NRG-GY018, a randomized, blinded, placebo-controlled study, accrued 819 women with stage III-IV or recurrent endometrial cancer. Two independent cohorts were evaluated, patients with endometrial cancers that are dMMR and patients with endometrial cancers that are pMMR. Patients were randomly assigned to receive pembrolizumab combined with carboplatin and paclitaxel (for a planned six, 3-week cycles), followed by pembrolizumab maintenance (for up to fourteen, 6 week cycles) or placebo combined with carboplatin and paclitaxel, followed by placebo maintenance.
“Patients with advanced stage or recurrent endometrial cancer, the most common type of gynecologic cancer in the U.S., face a poor prognosis with limited treatment options. This is particularly notable in patients who progress after prior platinum-based adjuvant therapy with disease not amenable to curative surgery or radiation,” stated Ramez Eskander, MD, of the University of California San Diego Moores Cancer Center and the Principal Investigator of the NRG-GY018 trial. “In this study, pembrolizumab in combination with carboplatin and paclitaxel resulted in a statistically significant and clinically meaningful improvement in PFS in both the dMMR and pMMR study populations.We look forward to presenting these exciting findings at an upcoming scientific congress.”
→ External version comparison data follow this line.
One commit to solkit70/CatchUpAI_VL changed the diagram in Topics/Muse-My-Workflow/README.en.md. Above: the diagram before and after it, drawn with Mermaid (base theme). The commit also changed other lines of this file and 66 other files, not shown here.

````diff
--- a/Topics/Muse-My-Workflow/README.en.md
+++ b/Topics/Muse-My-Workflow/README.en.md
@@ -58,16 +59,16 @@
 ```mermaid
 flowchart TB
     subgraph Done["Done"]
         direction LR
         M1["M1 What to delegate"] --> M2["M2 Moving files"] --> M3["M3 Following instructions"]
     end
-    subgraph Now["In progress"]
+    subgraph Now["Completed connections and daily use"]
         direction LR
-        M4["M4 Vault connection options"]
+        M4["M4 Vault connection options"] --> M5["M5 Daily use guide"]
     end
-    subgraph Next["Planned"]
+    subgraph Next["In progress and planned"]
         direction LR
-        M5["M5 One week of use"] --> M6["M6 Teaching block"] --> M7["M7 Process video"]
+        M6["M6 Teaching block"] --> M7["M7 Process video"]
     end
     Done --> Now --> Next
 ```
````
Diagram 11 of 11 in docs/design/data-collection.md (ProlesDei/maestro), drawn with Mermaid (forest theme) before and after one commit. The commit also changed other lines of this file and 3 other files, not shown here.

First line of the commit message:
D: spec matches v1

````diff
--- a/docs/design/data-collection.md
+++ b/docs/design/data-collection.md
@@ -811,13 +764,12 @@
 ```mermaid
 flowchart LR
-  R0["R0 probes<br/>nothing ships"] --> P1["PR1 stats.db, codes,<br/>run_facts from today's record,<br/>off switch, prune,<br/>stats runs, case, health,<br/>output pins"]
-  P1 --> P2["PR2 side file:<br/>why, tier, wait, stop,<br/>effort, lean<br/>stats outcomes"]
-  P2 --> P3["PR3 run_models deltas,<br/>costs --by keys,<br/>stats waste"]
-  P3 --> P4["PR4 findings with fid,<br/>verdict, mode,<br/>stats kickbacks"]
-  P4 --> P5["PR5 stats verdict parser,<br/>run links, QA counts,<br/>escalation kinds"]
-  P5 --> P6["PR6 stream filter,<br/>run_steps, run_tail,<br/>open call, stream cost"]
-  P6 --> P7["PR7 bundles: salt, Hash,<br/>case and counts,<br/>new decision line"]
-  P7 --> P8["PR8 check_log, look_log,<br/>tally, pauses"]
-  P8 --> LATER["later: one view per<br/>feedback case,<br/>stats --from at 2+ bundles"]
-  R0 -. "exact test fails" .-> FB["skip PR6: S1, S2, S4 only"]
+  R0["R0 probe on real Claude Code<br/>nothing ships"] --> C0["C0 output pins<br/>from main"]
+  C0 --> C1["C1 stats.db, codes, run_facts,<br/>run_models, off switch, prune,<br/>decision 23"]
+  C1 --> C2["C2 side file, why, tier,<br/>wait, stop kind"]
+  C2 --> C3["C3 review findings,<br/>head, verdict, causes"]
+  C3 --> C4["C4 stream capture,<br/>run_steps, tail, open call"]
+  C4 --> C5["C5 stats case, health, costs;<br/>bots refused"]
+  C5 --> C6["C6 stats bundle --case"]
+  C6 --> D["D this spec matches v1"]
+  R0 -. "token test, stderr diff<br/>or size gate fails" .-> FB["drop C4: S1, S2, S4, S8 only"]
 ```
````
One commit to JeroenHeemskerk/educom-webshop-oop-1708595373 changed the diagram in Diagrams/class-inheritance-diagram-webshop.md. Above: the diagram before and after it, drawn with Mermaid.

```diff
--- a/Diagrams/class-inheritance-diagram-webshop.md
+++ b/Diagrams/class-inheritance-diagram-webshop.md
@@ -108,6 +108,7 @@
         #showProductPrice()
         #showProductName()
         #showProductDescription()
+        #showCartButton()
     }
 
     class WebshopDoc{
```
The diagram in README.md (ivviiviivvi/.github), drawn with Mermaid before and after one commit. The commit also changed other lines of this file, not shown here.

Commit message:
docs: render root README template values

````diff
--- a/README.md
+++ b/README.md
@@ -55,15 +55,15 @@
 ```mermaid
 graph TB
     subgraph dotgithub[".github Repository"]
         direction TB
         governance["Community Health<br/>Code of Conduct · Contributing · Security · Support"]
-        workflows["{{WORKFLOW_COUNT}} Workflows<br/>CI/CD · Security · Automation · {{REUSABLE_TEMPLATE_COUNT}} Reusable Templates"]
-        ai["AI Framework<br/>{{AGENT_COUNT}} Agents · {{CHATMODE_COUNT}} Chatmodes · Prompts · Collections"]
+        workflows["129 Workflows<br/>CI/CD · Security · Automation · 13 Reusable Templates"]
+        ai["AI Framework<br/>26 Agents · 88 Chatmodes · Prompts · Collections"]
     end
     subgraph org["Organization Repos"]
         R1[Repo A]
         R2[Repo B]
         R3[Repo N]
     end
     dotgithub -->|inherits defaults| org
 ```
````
This project was supported by the NRG Oncology Operations grant U10CA180868 and the NRG Oncology SDMC grant U10CA180822 from the National Cancer Institute (NCI), part of the National Institutes of Health and conducted by the NCI National Clinical Trials Network. Funding and support were also received from Merck & Co., Inc. through a Cooperative Research and Developmental Agreement with NCI.NRG-GY018 was conducted with funding supplemental to the CRADA from Merck in an Agreement between Merck and The GOG Foundation d/b/a NRG Oncology Philadelphia East.
About NRG Oncology
NRG Oncology conducts practice-changing, multi-institutional clinical and translational research to improve the lives of patients with cancer. Founded in 2012, NRG Oncology is a Pennsylvania-based nonprofit corporation that integrates the research of the legacy National Surgical Adjuvant Breast and Bowel Project (NSABP), Radiation Therapy Oncology Group (RTOG), and Gynecologic Oncology Group (GOG) programs. The research network seeks to carry out clinical trials with emphases on gender-specific malignancies, including gynecologic, breast, and prostate cancers, and on localized or locally advanced cancers of all types. NRG Oncology’s extensive research organization comprises multidisciplinary investigators, including medical oncologists, radiation oncologists, surgeons, physicists, pathologists, and statisticians, and encompasses more than 1,300 research sites located world-wide with predominance in the United States and Canada. NRG Oncology is supported primarily through grants from the National Cancer Institute (NCI), part of the National Institutes of Health, and is one of five research groups in the NCI’s National Clinical Trials Network.